EXERCISE: Only lines with the word "cloud" are needed; collect each of them from the listing below.

RECORDS SHOWN:
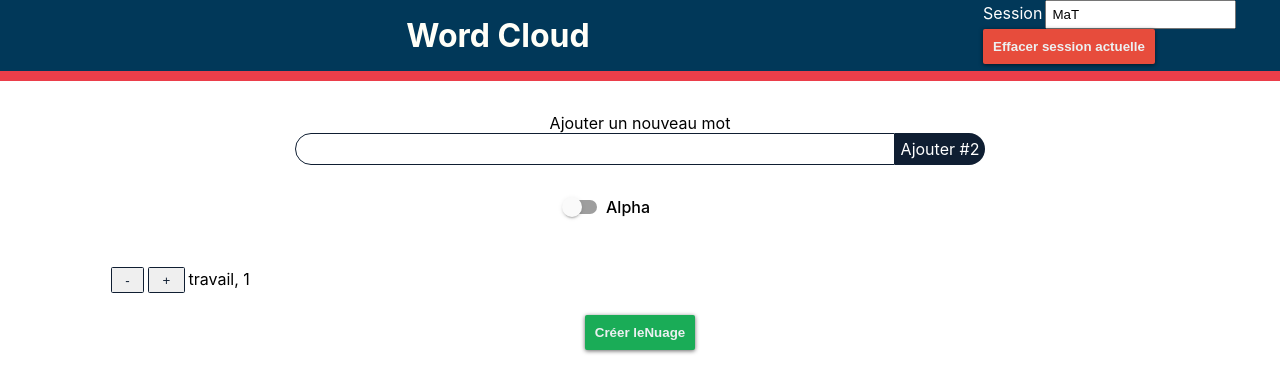
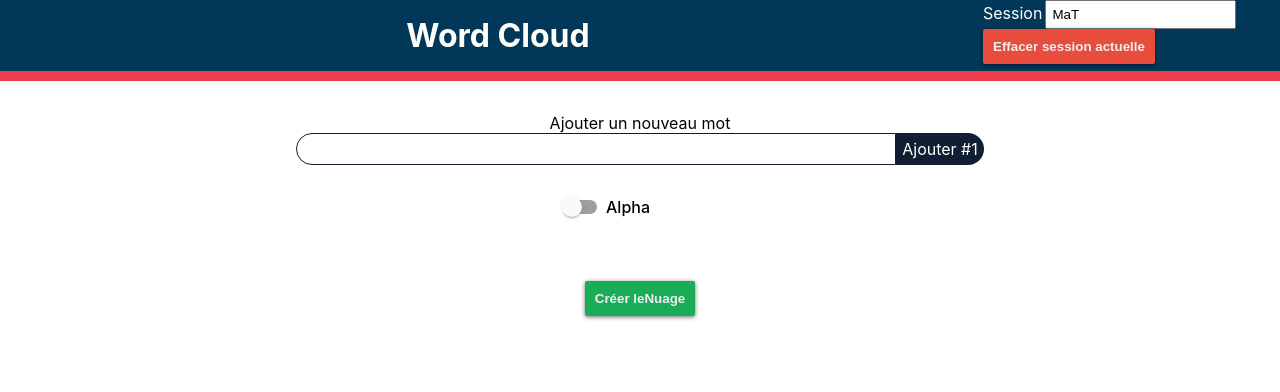
Before and after one commit to alexcetto/word-cloud, a React (Create React App) app: page / in a window 1280 px wide. Shown: the top 392 px of the page. Built offline with nearby package versions, Linux system fonts and the light colour scheme.

Commit message:
add pwa capabilities

```diff
--- a/package.json
+++ b/package.json
@@ -1,9 +1,11 @@
 {
   "name": "word-cloud",
   "version": "0.1.0",
+  "homepage":"./",
   "private": true,
   "dependencies": {
     "react": "^16.5.2",
+    "react-csv": "^1.0.18",
     "react-d3-cloud": "^0.6.0",
     "react-dom": "^16.5.2",
     "react-scripts": "2.0.4"
--- a/src/index.js
+++ b/src/index.js
@@ -9,4 +9,4 @@ ReactDOM.render(<App />, document.getElementById('root'));
 // If you want your app to work offline and load faster, you can change
 // unregister() to register() below. Note this comes with some pitfalls.
 // Learn more about service workers: http://bit.ly/CRA-PWA
-serviceWorker.unregister();
+serviceWorker.register();
--- a/src/utils.js
+++ b/src/utils.js
@@ -9,7 +9,6 @@ class TagList extends Component {
             value: 1,
             timeCreated: Date.now()
         }
-        this.addWord("travail");
     }
 
     trimWords(word) {
```
Also changed, not shown: 2 other files (tests, documents, lock files or other folders).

EXERCISE OUTPUT:
Before and after one commit to alexcetto/word-cloud, a React (Create React App) app: page / in a window 1280 px wide. Shown: the top 392 px of the page. Built offline with nearby package versions, Linux system fonts and the light colour scheme.
   "name": "word-cloud",
     "react-d3-cloud": "^0.6.0",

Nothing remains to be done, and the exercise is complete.